KANSAS CITY, Mo. — There’s concern that the achievement gap could widen while the COVID-19 pandemic is causing many kids to learn online.
Educators at Operation Breakthrough have been helping kids with online learning since the start of the pandemic in March. Employees said if students aren’t getting the proper support, the achievement gap could get worse.
“We could only have a small fraction of the kids we serve here, and kids that didn’t have support at home, they really struggled,” CEO of Operation Breakthrough Mary Esselman said.
Esselman has had firsthand experience with online learning and the achievement gap.
“During the spring of last year when COVID started, we really saw the learning gap widen for kids,” Esselman said.
That’s why Operation Breakthrough opened its doors during school hours.
“For a lot of kids, they need multiple ways to learn to be able to access information,” Esselman said. “They also need multiple ways to show what they’re learning.”
The extra help is great for students like Ja’Mez Dixon, a kindergartner whose mom works a full-time job while he’s learning online.
“I’m not there physically to be there every day like the teachers are, so it’s like wonderful,” Ja’Mez’s mom Jahmanda Dixon said. “A great help.”
But having someone hold a student accountable isn’t the only problem some kids face. Esselman said its resources as well.
“Well, some of the first types of support are just having devices and connectivity,” she said.
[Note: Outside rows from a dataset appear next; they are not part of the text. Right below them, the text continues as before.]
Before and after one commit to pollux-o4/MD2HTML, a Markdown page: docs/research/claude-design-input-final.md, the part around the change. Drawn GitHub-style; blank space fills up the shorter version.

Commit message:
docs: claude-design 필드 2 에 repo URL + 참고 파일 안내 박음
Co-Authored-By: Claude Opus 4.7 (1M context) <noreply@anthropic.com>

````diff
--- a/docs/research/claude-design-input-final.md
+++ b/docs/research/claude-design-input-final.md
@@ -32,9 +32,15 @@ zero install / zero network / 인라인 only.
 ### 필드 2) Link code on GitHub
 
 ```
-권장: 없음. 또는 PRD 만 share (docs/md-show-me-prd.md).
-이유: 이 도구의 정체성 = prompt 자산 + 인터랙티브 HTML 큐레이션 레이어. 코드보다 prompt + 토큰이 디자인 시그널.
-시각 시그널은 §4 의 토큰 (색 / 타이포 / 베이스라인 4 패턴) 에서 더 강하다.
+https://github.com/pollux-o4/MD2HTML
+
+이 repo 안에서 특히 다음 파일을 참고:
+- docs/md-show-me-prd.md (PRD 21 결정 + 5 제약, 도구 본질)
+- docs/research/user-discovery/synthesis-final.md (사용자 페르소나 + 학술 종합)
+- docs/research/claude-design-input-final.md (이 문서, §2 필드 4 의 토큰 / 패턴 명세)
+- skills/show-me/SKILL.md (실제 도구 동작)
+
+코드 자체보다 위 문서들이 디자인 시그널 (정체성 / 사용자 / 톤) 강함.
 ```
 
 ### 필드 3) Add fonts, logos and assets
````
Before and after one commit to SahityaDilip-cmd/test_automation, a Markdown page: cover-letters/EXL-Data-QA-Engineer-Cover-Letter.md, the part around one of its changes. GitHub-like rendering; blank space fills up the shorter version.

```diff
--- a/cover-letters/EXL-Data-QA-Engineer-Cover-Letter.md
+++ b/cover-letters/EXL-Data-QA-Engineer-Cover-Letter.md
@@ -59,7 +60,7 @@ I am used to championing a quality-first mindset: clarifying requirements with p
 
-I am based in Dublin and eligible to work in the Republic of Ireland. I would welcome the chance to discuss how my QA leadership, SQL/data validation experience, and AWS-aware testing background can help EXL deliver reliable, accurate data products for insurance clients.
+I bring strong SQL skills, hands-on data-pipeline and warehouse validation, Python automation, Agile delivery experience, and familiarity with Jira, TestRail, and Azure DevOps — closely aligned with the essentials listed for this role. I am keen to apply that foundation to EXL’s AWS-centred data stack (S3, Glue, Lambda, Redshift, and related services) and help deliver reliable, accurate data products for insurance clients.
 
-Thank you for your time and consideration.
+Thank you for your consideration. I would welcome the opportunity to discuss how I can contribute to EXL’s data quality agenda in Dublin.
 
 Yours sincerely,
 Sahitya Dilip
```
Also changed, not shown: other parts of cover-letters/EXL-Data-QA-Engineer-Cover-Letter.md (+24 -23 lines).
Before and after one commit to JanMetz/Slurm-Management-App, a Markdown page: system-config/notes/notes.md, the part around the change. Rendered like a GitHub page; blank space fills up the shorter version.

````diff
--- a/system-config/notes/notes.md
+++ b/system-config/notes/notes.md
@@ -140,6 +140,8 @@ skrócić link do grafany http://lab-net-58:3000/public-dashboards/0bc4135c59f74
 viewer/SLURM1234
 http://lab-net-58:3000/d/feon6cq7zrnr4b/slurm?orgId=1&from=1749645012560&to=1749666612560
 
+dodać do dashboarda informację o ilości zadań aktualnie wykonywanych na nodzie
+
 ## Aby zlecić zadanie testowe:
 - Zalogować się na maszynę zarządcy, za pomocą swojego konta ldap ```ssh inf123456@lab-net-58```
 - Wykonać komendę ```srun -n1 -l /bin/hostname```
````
Esselman said the best way to help students at home is what she calls setting the stage for the day.